- Task instructions -
Select all lines in the records that include "active".

________

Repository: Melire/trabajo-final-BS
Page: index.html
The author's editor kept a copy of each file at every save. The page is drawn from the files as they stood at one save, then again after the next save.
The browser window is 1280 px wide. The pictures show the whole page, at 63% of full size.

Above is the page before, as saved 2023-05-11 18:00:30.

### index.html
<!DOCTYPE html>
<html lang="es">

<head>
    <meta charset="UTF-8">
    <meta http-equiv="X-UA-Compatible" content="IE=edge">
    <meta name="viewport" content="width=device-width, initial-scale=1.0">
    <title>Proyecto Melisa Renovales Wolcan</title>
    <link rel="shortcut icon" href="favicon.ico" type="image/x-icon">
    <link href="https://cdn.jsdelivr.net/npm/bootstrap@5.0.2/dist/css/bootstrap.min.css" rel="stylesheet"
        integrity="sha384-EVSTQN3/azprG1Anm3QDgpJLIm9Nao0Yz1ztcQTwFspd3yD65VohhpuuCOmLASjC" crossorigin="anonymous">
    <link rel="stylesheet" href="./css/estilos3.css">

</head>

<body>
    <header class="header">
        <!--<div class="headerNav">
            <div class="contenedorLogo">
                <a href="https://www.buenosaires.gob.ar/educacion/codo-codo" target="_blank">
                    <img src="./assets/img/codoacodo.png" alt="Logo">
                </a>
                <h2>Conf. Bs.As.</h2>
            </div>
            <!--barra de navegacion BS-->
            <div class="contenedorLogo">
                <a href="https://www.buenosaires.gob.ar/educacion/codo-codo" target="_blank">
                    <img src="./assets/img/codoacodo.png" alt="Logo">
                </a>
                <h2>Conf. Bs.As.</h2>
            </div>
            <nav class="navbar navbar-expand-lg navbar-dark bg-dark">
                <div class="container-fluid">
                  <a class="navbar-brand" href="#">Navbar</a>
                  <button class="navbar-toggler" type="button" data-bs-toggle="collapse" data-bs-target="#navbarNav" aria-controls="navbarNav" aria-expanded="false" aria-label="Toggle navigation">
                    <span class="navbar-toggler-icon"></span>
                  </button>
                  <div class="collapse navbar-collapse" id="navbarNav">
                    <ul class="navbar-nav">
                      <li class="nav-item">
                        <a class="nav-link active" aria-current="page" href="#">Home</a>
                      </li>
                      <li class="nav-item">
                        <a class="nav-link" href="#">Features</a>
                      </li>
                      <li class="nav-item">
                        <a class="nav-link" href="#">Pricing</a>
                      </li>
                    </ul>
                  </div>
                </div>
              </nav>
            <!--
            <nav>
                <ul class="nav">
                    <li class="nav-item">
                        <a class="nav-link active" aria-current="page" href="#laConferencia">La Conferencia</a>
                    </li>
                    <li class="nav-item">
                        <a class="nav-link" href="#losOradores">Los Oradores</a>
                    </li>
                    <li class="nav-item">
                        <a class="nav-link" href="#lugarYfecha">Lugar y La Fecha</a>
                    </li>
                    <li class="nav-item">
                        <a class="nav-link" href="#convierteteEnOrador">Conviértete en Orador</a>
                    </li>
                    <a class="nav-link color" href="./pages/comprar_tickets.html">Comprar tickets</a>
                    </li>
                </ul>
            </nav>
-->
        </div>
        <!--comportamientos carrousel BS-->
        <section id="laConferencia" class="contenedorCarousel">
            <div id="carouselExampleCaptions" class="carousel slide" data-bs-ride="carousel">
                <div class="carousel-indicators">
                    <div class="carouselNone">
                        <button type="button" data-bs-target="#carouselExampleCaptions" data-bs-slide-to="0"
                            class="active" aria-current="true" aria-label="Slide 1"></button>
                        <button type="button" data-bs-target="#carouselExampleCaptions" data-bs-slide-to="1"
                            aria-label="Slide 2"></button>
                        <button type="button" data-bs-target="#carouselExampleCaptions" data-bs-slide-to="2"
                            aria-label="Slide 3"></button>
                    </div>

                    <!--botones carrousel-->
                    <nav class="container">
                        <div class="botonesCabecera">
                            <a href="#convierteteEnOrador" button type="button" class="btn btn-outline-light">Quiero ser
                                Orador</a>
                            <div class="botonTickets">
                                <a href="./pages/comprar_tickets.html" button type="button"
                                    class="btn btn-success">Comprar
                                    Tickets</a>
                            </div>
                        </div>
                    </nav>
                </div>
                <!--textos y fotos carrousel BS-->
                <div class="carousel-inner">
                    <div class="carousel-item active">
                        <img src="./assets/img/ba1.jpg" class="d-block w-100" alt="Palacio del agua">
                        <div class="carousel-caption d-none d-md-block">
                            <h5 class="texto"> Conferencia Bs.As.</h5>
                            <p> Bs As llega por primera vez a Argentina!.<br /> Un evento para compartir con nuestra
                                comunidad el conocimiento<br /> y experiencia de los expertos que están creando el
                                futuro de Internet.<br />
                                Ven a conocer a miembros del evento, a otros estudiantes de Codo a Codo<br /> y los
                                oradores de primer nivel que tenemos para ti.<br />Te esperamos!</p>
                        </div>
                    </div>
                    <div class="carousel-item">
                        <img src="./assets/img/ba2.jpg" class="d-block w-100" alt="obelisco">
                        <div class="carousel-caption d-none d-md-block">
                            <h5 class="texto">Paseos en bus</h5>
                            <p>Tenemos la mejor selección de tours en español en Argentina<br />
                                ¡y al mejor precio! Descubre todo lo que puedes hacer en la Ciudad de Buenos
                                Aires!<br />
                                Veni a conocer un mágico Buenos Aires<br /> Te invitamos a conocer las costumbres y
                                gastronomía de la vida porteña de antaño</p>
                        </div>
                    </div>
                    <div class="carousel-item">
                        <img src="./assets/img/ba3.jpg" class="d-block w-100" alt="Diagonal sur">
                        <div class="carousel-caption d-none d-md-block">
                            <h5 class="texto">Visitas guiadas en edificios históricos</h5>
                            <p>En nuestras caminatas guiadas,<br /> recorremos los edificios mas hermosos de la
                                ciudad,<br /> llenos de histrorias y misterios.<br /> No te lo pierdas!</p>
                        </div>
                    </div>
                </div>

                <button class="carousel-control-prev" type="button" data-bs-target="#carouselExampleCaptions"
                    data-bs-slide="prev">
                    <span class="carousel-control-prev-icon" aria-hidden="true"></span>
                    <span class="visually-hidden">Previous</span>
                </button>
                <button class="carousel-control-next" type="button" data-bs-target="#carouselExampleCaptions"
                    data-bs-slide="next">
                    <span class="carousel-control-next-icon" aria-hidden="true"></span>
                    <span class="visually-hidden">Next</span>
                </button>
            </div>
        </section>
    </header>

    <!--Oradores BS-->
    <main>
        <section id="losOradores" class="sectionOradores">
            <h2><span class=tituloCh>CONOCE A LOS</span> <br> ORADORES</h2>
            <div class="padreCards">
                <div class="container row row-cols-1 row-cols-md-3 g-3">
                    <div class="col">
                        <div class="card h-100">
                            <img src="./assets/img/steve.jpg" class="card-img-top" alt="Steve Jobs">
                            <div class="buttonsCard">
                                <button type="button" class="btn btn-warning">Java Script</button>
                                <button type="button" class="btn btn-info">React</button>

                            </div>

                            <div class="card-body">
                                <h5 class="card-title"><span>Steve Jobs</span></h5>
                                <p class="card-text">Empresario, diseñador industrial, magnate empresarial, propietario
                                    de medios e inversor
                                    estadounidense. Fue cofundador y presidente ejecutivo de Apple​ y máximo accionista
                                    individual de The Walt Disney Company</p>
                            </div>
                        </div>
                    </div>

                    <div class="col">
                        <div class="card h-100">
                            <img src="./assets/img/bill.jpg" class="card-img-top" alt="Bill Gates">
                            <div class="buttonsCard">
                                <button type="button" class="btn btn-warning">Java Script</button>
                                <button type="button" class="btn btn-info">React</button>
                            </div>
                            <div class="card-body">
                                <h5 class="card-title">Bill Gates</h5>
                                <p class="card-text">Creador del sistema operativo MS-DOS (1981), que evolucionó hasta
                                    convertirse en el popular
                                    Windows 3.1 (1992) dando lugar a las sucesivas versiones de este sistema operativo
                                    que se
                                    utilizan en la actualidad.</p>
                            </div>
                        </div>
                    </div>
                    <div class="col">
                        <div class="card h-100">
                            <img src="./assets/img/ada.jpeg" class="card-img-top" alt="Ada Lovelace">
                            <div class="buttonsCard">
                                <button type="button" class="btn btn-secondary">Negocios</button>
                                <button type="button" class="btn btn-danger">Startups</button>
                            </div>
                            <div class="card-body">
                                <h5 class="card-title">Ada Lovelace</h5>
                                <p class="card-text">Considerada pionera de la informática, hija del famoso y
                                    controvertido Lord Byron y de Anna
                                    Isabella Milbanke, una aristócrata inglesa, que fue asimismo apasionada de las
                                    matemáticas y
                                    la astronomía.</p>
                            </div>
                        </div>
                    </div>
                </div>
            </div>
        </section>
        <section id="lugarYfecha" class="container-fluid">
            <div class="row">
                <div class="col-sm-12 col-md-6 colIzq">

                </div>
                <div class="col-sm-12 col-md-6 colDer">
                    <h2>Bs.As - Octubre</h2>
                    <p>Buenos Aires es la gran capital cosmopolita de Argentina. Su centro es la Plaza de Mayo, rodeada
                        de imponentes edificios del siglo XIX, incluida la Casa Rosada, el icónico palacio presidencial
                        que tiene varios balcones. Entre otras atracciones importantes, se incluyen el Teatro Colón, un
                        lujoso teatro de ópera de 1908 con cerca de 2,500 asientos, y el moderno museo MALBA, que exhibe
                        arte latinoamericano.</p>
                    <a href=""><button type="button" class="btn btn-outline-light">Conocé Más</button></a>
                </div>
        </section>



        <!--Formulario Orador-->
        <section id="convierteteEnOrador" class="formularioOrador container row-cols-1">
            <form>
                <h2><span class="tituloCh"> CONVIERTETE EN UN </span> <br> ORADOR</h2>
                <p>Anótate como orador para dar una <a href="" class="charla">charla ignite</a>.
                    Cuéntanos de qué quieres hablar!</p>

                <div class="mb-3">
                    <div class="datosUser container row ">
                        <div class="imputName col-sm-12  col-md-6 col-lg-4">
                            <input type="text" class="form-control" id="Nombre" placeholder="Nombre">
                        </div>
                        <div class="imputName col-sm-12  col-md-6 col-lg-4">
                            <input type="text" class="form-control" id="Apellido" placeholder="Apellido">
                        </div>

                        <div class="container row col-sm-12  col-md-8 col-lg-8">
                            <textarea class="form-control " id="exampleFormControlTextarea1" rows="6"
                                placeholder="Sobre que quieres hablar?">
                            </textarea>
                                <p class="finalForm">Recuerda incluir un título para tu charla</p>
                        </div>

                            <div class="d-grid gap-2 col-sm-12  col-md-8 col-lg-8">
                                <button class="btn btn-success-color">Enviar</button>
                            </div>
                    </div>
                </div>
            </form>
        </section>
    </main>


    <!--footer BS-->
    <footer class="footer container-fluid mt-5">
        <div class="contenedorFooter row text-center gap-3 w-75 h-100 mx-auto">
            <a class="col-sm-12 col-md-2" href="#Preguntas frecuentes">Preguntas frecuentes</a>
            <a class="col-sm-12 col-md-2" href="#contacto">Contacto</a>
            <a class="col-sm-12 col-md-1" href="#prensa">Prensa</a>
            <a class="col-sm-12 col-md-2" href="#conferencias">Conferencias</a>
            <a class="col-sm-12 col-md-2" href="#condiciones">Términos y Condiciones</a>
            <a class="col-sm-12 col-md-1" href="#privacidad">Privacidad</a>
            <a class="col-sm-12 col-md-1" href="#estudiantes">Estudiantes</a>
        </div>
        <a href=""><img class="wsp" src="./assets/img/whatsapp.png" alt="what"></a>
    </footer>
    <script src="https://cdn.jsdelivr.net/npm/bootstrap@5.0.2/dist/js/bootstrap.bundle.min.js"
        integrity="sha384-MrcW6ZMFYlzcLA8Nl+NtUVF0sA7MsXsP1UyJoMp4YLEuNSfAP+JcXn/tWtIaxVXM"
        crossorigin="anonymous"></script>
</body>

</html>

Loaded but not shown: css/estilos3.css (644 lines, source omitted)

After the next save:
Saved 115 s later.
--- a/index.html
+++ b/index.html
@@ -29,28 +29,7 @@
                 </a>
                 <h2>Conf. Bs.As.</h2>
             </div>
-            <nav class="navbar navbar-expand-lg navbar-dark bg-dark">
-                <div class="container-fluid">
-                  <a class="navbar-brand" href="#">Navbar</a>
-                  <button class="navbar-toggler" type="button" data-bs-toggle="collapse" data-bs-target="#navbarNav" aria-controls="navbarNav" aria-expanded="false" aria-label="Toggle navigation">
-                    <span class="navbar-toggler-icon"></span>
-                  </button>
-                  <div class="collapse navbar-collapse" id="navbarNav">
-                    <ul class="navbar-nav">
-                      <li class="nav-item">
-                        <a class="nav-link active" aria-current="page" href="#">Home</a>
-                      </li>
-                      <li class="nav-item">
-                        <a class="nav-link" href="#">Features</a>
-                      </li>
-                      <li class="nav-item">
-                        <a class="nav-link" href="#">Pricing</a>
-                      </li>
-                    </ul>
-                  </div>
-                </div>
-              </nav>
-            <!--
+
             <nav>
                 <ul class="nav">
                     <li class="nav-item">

________

- Solution -
                        <a class="nav-link active" aria-current="page" href="#">Home</a>
                        <a class="nav-link active" aria-current="page" href="#laConferencia">La Conferencia</a>
                            class="active" aria-current="true" aria-label="Slide 1"></button>
                    <div class="carousel-item active">
-                        <a class="nav-link active" aria-current="page" href="#">Home</a>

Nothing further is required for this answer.